## Description of the task
Retype the data that follows line by line, exactly, and leave its pictures out.

Structured diff data
────

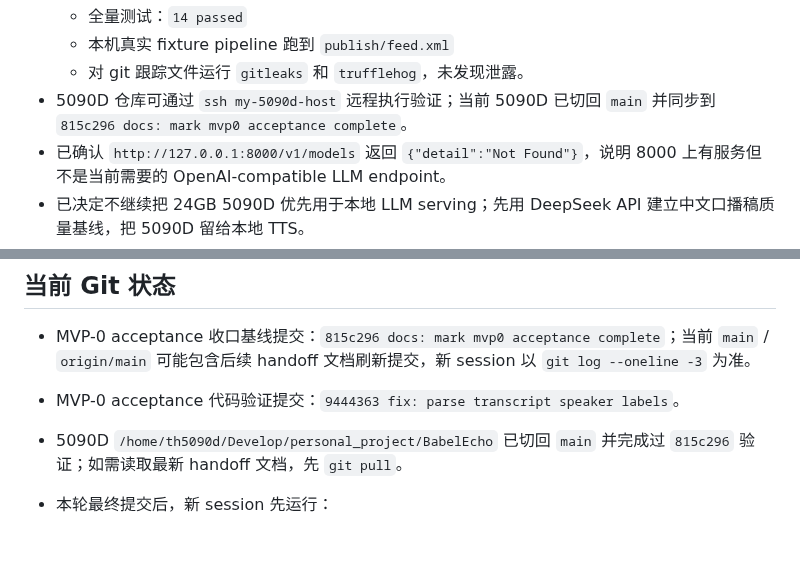
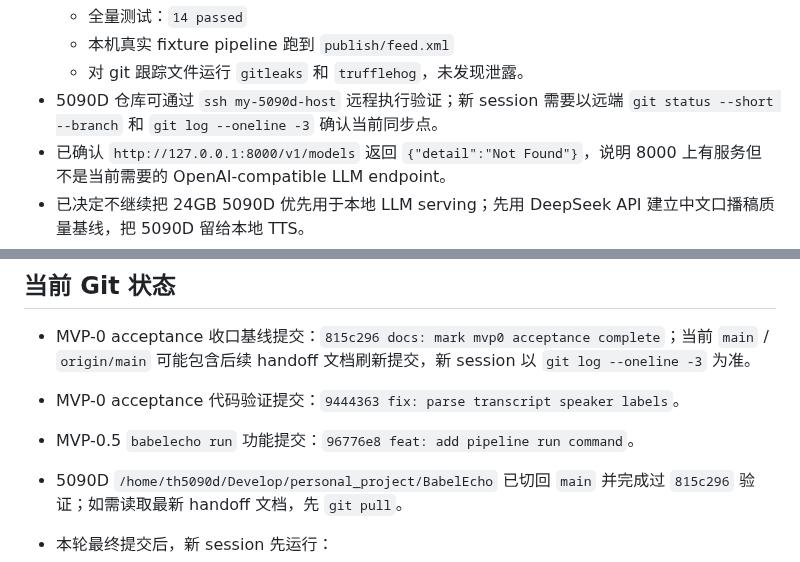
Before and after one commit to firegnu/BabelEcho, a Markdown page: HANDOFF.md, 2 parts joined by grey strips. Drawn GitHub-style; blank space fills up the shorter version.

Commit message:
docs: stabilize handoff sync notes

```diff
--- a/HANDOFF.md
+++ b/HANDOFF.md
@@ -29,7 +29,7 @@
   - 全量测试：`14 passed`
   - 本机真实 fixture pipeline 跑到 `publish/feed.xml`
   - 对 git 跟踪文件运行 `gitleaks` 和 `trufflehog`，未发现泄露。
-- 5090D 仓库可通过 `ssh my-5090d-host` 远程执行验证；当前 5090D 已切回 `main` 并同步到 `815c296 docs: mark mvp0 acceptance complete`。
+- 5090D 仓库可通过 `ssh my-5090d-host` 远程执行验证；新 session 需要以远端 `git status --short --branch` 和 `git log --oneline -3` 确认当前同步点。
 - 已确认 `http://127.0.0.1:8000/v1/models` 返回 `{"detail":"Not Found"}`，说明 8000 上有服务但不是当前需要的 OpenAI-compatible LLM endpoint。
 - 已决定不继续把 24GB 5090D 优先用于本地 LLM serving；先用 DeepSeek API 建立中文口播稿质量基线，把 5090D 留给本地 TTS。
 - 已在 MacBook 实现 DeepSeek/OpenAI-compatible provider：
@@ -163,6 +163,7 @@
 
 - MVP-0 acceptance 收口基线提交：`815c296 docs: mark mvp0 acceptance complete`；当前 `main` / `origin/main` 可能包含后续 handoff 文档刷新提交，新 session 以 `git log --oneline -3` 为准。
 - MVP-0 acceptance 代码验证提交：`9444363 fix: parse transcript speaker labels`。
+- MVP-0.5 `babelecho run` 功能提交：`96776e8 feat: add pipeline run command`。
 - 5090D `/home/th5090d/Develop/personal_project/BabelEcho` 已切回 `main` 并完成过 `815c296` 验证；如需读取最新 handoff 文档，先 `git pull`。
 - 本轮最终提交后，新 session 先运行：
 
```
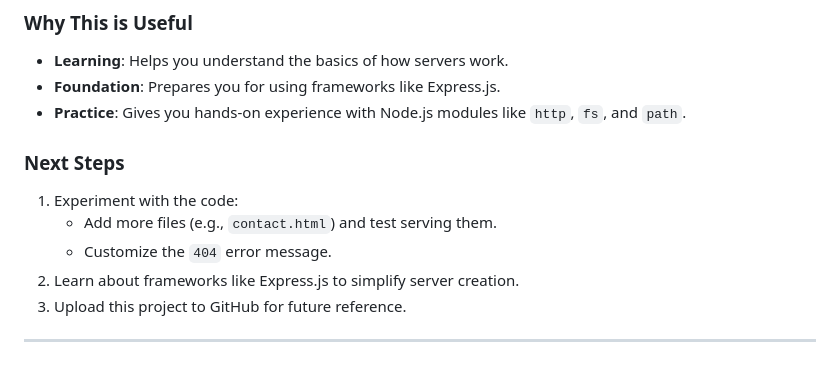
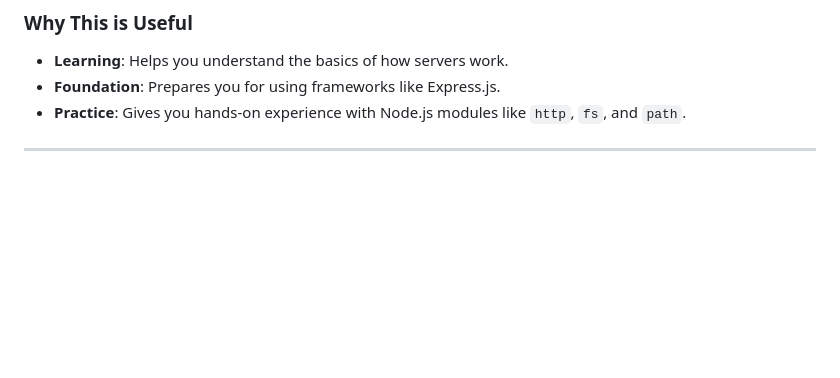
Before and after one commit to codebysamarth/learn-nodejs, a Markdown page: Server/server_explanation.md, the part around the change. Rendered like a GitHub page; blank space fills up the shorter version.

Commit message:
change in md file

```diff
--- a/Server/server_explanation.md
+++ b/Server/server_explanation.md
@@ -102,11 +102,4 @@ This code creates a simple web server that:
 - **Foundation**: Prepares you for using frameworks like Express.js.
 - **Practice**: Gives you hands-on experience with Node.js modules like `http`, `fs`, and `path`.
 
-### Next Steps
-1. Experiment with the code:
-   - Add more files (e.g., `contact.html`) and test serving them.
-   - Customize the `404` error message.
-2. Learn about frameworks like Express.js to simplify server creation.
-3. Upload this project to GitHub for future reference.
-
 ---
```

────

## Response
Before and after one commit to firegnu/BabelEcho, a Markdown page: HANDOFF.md, 2 parts joined by grey strips. Drawn GitHub-style; blank space fills up the shorter version.

Commit message:
docs: stabilize handoff sync notes

```diff
--- a/HANDOFF.md
+++ b/HANDOFF.md
@@ -29,7 +29,7 @@
   - 全量测试：`14 passed`
   - 本机真实 fixture pipeline 跑到 `publish/feed.xml`
   - 对 git 跟踪文件运行 `gitleaks` 和 `trufflehog`，未发现泄露。
-- 5090D 仓库可通过 `ssh my-5090d-host` 远程执行验证；当前 5090D 已切回 `main` 并同步到 `815c296 docs: mark mvp0 acceptance complete`。
+- 5090D 仓库可通过 `ssh my-5090d-host` 远程执行验证；新 session 需要以远端 `git status --short --branch` 和 `git log --oneline -3` 确认当前同步点。
 - 已确认 `http://127.0.0.1:8000/v1/models` 返回 `{"detail":"Not Found"}`，说明 8000 上有服务但不是当前需要的 OpenAI-compatible LLM endpoint。
 - 已决定不继续把 24GB 5090D 优先用于本地 LLM serving；先用 DeepSeek API 建立中文口播稿质量基线，把 5090D 留给本地 TTS。
 - 已在 MacBook 实现 DeepSeek/OpenAI-compatible provider：
@@ -163,6 +163,7 @@
 
 - MVP-0 acceptance 收口基线提交：`815c296 docs: mark mvp0 acceptance complete`；当前 `main` / `origin/main` 可能包含后续 handoff 文档刷新提交，新 session 以 `git log --oneline -3` 为准。
 - MVP-0 acceptance 代码验证提交：`9444363 fix: parse transcript speaker labels`。
+- MVP-0.5 `babelecho run` 功能提交：`96776e8 feat: add pipeline run command`。
 - 5090D `/home/th5090d/Develop/personal_project/BabelEcho` 已切回 `main` 并完成过 `815c296` 验证；如需读取最新 handoff 文档，先 `git pull`。
 - 本轮最终提交后，新 session 先运行：
 
```
Before and after one commit to codebysamarth/learn-nodejs, a Markdown page: Server/server_explanation.md, the part around the change. Rendered like a GitHub page; blank space fills up the shorter version.

Commit message:
change in md file

```diff
--- a/Server/server_explanation.md
+++ b/Server/server_explanation.md
@@ -102,11 +102,4 @@ This code creates a simple web server that:
 - **Foundation**: Prepares you for using frameworks like Express.js.
 - **Practice**: Gives you hands-on experience with Node.js modules like `http`, `fs`, and `path`.
 
-### Next Steps
-1. Experiment with the code:
-   - Add more files (e.g., `contact.html`) and test serving them.
-   - Customize the `404` error message.
-2. Learn about frameworks like Express.js to simplify server creation.
-3. Upload this project to GitHub for future reference.
-
 ---
```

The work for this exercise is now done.